Note: Currently APG only supports importing and deleting keys – not generating them – so you’ve got to use a desktop implementation of OpenPGP (such as GNU Privacy Guard) to actually generate your keypair if you don’t already have one. A number of front-end applications and libraries are available to perform this task. If you already have a keypair set up, you should skip the first step.
1. Download and Install GnuPG Generate an OpenPGP keypair
Install GnuPG here. There are binaries available for whatever OS flavor you prefer, and since they do a great job of making documentation and How-To Guides available, we’ll skip the part where we reinvent the wheel.
2. Generate and export your keypair
Follow the instructions here to create a new keypair. Export your public and private keys (re-direct from stdout to a file) and stick that file on your Android device’s SD card. Usually it’s best to create a new folder /APG to keep things organized, especially if your SD card is a mess like ours
3. Download APG and import your keys
If you don’t already have it, download Android Privacy Guard from its repository here or point your barcode scanner to the QR code below. You can also find it on the Market if you prefer.
Fire up APG and select ‘Manage Public Keys’ from the menu:
From the ‘Manage Public Keys’ screen, select ‘Import Keys':
From the popup dialog, select the public key that you’ve transferred to your SD card. It’s helpful to use a file browser program like Astro File Manager if you don’t already have it installed:

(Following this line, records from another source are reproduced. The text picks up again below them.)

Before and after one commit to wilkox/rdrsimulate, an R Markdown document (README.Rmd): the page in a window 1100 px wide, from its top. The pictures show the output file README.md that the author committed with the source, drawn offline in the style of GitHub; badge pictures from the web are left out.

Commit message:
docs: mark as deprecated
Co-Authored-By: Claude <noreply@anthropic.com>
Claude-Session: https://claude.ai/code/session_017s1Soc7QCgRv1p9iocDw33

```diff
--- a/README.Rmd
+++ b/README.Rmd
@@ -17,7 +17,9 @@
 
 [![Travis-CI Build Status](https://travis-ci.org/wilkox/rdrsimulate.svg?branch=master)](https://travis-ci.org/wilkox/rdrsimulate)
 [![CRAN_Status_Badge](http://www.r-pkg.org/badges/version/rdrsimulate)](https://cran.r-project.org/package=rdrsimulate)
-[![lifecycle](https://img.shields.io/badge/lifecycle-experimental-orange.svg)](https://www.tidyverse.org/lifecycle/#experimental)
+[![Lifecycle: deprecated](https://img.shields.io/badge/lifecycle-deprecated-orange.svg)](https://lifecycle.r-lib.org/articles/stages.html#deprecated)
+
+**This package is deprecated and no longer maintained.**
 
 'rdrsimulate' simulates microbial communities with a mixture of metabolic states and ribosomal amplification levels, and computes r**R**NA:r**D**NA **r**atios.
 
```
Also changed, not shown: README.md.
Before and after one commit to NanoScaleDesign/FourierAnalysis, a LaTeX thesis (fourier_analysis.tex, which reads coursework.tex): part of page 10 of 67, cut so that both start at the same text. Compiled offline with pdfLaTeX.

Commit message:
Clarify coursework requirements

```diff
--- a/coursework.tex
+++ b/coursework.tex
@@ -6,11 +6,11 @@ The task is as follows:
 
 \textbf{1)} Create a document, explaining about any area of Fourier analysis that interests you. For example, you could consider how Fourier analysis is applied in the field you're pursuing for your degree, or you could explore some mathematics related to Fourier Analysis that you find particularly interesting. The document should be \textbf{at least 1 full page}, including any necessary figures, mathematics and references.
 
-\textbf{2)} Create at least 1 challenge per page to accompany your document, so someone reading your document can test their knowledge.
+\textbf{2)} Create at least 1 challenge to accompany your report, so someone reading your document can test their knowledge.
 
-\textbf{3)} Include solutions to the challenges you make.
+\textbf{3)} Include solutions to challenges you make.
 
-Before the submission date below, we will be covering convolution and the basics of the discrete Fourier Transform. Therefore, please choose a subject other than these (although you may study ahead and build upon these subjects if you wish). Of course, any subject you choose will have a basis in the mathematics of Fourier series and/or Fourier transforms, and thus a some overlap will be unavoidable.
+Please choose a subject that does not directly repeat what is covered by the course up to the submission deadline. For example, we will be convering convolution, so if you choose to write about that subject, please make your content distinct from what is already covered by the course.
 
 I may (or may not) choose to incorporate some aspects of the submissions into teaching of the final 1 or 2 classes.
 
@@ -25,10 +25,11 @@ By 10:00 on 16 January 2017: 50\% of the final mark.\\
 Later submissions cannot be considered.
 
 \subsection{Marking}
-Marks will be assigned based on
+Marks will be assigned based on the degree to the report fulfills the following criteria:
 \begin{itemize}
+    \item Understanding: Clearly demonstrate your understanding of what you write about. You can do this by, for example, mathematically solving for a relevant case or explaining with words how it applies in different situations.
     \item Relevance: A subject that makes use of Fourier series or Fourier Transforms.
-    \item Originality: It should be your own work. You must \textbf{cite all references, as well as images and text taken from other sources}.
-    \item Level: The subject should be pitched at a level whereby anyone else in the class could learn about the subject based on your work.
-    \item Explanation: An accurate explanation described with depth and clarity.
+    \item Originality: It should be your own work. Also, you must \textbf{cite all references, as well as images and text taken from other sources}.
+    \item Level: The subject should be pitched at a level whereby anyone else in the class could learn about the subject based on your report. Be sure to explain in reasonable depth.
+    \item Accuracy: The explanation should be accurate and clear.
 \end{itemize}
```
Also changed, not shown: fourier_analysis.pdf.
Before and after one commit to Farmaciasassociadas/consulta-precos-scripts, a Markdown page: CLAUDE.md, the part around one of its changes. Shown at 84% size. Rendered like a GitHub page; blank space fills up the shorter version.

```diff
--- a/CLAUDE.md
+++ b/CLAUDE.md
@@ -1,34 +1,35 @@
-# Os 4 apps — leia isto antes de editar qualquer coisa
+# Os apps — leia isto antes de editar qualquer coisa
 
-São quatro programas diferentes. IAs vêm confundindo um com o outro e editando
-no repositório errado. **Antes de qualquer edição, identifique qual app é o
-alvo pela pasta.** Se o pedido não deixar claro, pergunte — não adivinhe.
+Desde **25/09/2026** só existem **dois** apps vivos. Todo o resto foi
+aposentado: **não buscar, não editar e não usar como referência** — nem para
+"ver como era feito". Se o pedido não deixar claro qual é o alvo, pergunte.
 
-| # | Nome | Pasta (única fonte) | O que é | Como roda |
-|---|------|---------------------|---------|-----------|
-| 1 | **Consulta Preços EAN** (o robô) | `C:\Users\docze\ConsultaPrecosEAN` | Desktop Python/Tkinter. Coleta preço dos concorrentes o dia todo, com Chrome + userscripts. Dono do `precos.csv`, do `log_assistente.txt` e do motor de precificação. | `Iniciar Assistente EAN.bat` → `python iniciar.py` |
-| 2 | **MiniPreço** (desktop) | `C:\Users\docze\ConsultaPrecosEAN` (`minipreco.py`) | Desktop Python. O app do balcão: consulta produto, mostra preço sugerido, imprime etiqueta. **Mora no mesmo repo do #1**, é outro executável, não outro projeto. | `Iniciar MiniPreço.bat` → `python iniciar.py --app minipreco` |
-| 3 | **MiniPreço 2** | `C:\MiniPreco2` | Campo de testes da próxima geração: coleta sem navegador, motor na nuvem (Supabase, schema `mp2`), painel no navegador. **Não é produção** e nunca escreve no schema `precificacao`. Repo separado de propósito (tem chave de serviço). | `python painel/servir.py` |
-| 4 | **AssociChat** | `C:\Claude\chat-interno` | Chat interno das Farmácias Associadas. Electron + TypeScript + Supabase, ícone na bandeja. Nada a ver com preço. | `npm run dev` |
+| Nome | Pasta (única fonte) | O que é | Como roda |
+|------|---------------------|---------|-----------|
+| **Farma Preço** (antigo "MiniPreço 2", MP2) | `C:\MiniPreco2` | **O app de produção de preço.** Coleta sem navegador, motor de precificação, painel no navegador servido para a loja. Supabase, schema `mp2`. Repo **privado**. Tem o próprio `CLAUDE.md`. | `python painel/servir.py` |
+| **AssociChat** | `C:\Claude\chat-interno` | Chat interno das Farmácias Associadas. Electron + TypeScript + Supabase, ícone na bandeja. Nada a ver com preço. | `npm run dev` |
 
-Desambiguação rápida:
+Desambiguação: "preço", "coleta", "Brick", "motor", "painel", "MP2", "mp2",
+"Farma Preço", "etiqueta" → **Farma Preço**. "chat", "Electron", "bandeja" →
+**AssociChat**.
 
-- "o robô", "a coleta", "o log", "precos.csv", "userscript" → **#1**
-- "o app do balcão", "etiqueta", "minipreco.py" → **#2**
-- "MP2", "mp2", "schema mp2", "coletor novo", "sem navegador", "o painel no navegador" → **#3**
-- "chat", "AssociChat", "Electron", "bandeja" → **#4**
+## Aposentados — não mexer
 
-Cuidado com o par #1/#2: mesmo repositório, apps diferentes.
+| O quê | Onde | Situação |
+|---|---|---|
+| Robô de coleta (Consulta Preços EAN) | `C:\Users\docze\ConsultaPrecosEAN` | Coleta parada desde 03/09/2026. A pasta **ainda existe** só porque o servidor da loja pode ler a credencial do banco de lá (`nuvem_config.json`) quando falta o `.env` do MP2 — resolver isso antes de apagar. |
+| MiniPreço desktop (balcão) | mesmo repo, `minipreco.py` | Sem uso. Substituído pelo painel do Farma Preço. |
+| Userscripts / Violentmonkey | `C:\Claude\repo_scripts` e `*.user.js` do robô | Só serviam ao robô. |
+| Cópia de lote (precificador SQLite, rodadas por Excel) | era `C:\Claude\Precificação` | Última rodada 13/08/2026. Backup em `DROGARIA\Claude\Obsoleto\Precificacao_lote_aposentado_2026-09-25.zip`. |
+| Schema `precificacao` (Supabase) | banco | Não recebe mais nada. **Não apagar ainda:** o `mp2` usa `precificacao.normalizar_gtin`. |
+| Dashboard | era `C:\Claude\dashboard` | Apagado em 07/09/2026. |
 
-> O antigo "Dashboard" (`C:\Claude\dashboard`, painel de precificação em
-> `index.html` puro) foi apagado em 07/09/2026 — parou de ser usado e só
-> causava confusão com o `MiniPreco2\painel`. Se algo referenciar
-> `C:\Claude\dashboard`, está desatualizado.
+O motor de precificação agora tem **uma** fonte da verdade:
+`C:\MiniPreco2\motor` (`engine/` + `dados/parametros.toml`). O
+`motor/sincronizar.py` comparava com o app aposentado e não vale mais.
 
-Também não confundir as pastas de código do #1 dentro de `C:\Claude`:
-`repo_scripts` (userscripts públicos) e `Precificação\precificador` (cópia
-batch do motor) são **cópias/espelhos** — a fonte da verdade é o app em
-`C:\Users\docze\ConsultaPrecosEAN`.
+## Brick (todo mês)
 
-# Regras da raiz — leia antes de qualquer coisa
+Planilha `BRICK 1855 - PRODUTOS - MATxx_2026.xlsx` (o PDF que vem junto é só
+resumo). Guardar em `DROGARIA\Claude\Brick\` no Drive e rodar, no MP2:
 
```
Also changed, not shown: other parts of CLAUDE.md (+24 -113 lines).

Once your public key(s) are successfully imported, return to the main APG menu, select ‘Manage Secret Keys’ and repeat the steps above for your Private Key.
4. Download and Configure K-9 Mail
Download the latest version of K-9 mail featuring APG integration. You can find it on the Downloads page here or, again, point your barcode scanner to the QR Code below. Whatever floats your boat.
Set up your email account by entering your email address and password, then give it a name.
For more popular accounts such as gmail, Yahoo!, etc., K-9 will automatically detect the correct configuration. For more complex accounts such as Exchange, please check out the K-9 wiki page here.
5. Send and Receive Encrypted Email!
Thanks to the integration effort by the teams at APG and K-9, actually using secure mobile email becomes easy. The compose screen features a prominent checkbox and button that allow you to sign and encrypt your outbound messages, respectively.
Decrypting messages with your private key is even easier and is literally a 1-touch experience:
Enjoy! As always, please post all questions, concerns, and jokes (only good ones please) in the Comments section. We’re very excited about the powerful combination that these two apps bring and we’d love to hear from you!
If you find any issues with APG, please report them here:
Likewise, report issues with K-9 here.